Structured diff data
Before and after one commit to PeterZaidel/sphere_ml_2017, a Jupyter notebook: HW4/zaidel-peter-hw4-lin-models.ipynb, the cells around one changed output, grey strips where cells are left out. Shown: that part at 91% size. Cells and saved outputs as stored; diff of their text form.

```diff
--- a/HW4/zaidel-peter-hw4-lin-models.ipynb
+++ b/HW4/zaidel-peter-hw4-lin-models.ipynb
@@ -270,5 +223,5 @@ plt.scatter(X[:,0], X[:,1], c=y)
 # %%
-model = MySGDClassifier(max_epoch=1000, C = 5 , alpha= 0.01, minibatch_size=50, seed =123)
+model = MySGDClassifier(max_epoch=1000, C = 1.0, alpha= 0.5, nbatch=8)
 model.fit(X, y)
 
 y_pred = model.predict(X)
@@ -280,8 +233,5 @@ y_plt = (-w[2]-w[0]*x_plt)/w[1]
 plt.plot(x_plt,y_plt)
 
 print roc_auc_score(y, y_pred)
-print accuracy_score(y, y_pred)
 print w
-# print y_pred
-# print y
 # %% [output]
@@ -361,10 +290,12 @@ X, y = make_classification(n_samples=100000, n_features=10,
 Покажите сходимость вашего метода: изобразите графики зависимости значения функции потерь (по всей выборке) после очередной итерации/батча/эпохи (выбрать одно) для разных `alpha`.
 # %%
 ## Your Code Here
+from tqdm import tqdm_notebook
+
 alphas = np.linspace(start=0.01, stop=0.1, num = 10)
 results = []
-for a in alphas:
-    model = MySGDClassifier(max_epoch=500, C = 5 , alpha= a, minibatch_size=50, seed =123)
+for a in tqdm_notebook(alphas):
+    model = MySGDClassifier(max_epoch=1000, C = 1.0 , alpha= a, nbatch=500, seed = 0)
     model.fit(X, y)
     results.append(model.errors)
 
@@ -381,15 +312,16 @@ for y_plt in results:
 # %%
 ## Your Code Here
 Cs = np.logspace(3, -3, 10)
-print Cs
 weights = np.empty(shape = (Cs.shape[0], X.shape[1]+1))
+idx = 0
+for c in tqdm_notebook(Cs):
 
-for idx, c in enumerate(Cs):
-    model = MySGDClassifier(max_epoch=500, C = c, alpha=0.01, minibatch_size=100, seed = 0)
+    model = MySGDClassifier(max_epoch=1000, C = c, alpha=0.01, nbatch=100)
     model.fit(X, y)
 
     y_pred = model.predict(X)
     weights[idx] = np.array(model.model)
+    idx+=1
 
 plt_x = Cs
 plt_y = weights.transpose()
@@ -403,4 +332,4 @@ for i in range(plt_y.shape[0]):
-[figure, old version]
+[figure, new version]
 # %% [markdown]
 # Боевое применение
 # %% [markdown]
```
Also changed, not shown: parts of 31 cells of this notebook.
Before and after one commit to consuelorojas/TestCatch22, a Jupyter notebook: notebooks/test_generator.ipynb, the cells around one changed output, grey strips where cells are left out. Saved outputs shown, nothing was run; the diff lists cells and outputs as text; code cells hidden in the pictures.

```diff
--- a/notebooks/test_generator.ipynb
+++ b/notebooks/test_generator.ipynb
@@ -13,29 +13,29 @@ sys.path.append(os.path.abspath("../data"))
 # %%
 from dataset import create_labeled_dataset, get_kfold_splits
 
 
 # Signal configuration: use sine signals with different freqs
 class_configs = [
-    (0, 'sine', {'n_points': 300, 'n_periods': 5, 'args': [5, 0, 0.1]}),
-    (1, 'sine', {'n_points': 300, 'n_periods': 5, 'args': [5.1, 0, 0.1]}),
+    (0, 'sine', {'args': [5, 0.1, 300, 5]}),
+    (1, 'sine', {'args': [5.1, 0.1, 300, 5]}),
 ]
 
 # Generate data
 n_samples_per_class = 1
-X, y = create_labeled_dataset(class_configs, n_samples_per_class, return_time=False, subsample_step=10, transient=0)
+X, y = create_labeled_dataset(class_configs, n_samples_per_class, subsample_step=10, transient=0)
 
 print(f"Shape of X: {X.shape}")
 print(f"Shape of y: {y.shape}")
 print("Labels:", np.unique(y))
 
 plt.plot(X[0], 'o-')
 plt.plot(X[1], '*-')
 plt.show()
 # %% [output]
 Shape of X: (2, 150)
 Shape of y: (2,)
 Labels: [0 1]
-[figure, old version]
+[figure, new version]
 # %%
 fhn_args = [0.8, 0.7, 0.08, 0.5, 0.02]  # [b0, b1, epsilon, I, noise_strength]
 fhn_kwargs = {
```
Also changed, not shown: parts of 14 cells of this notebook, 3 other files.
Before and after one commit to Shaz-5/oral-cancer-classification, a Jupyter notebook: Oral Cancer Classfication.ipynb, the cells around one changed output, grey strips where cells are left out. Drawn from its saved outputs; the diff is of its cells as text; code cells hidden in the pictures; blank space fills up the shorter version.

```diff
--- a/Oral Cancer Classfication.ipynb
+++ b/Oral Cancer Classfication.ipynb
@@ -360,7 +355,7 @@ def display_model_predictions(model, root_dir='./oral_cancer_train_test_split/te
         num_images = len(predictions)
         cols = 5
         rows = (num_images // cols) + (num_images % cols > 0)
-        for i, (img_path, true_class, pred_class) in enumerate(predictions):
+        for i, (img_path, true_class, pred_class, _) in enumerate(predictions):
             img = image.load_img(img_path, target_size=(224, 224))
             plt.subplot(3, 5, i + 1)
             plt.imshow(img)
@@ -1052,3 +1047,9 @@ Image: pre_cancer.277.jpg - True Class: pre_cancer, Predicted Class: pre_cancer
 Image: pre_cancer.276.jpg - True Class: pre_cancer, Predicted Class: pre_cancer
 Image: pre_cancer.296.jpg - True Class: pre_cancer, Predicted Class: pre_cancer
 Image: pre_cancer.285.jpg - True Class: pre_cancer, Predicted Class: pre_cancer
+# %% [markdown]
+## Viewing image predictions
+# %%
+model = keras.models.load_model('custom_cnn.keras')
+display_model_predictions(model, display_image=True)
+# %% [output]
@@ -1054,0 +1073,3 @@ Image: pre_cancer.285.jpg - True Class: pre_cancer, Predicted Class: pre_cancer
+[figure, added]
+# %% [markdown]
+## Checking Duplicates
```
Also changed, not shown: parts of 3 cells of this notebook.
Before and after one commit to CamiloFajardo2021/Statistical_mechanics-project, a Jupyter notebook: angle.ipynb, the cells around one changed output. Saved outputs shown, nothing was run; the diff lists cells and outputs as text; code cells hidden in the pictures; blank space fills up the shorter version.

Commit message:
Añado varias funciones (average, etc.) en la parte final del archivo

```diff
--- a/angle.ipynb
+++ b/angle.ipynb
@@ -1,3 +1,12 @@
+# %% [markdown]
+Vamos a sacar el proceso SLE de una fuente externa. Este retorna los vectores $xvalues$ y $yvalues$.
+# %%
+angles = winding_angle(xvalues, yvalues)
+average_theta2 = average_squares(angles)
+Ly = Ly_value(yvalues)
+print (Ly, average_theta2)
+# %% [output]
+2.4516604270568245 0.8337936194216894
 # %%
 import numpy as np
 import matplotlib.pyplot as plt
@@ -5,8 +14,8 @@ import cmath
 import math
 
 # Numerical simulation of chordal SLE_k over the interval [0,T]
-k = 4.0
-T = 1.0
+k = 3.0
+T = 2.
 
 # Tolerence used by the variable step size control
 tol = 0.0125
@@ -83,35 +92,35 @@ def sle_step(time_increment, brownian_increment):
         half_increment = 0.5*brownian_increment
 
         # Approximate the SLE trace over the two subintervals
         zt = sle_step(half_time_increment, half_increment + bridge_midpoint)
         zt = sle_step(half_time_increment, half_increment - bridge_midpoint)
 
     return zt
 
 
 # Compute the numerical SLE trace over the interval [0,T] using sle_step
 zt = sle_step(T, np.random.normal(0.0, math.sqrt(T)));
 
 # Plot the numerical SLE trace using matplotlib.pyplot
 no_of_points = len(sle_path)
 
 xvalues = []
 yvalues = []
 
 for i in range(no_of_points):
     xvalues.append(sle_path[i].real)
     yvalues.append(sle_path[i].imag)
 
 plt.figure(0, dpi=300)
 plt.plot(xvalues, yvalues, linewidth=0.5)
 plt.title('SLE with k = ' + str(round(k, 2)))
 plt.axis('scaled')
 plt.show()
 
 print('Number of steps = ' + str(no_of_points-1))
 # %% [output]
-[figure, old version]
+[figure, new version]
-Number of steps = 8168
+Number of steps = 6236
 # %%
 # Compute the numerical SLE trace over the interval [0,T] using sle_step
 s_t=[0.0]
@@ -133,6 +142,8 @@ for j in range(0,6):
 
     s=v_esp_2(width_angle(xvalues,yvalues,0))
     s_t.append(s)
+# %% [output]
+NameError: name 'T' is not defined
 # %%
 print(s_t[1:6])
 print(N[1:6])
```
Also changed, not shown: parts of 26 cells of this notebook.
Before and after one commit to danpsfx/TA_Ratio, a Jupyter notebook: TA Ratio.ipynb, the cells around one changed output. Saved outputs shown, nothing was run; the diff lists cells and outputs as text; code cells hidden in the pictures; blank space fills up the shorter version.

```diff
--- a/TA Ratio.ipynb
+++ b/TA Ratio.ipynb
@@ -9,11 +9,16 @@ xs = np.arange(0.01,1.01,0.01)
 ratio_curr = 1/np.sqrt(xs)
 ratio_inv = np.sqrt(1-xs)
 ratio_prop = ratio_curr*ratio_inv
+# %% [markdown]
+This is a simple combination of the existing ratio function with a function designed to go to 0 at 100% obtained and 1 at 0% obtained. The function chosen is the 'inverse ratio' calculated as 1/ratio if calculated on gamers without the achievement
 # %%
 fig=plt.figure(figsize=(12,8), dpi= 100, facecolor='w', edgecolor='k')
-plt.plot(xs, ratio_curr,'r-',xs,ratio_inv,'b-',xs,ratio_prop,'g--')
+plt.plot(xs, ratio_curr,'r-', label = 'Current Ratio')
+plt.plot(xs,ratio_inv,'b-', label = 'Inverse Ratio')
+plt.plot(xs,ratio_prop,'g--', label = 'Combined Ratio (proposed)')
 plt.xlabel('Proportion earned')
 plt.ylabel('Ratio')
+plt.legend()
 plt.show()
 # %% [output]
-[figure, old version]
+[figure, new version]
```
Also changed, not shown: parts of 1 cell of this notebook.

→ TO DO:
Copy each line of the records above that carries the word "trace".

→ OUTPUT BELOW:
         # Approximate the SLE trace over the two subintervals
 # Compute the numerical SLE trace over the interval [0,T] using sle_step
 # Plot the numerical SLE trace using matplotlib.pyplot
 # Compute the numerical SLE trace over the interval [0,T] using sle_step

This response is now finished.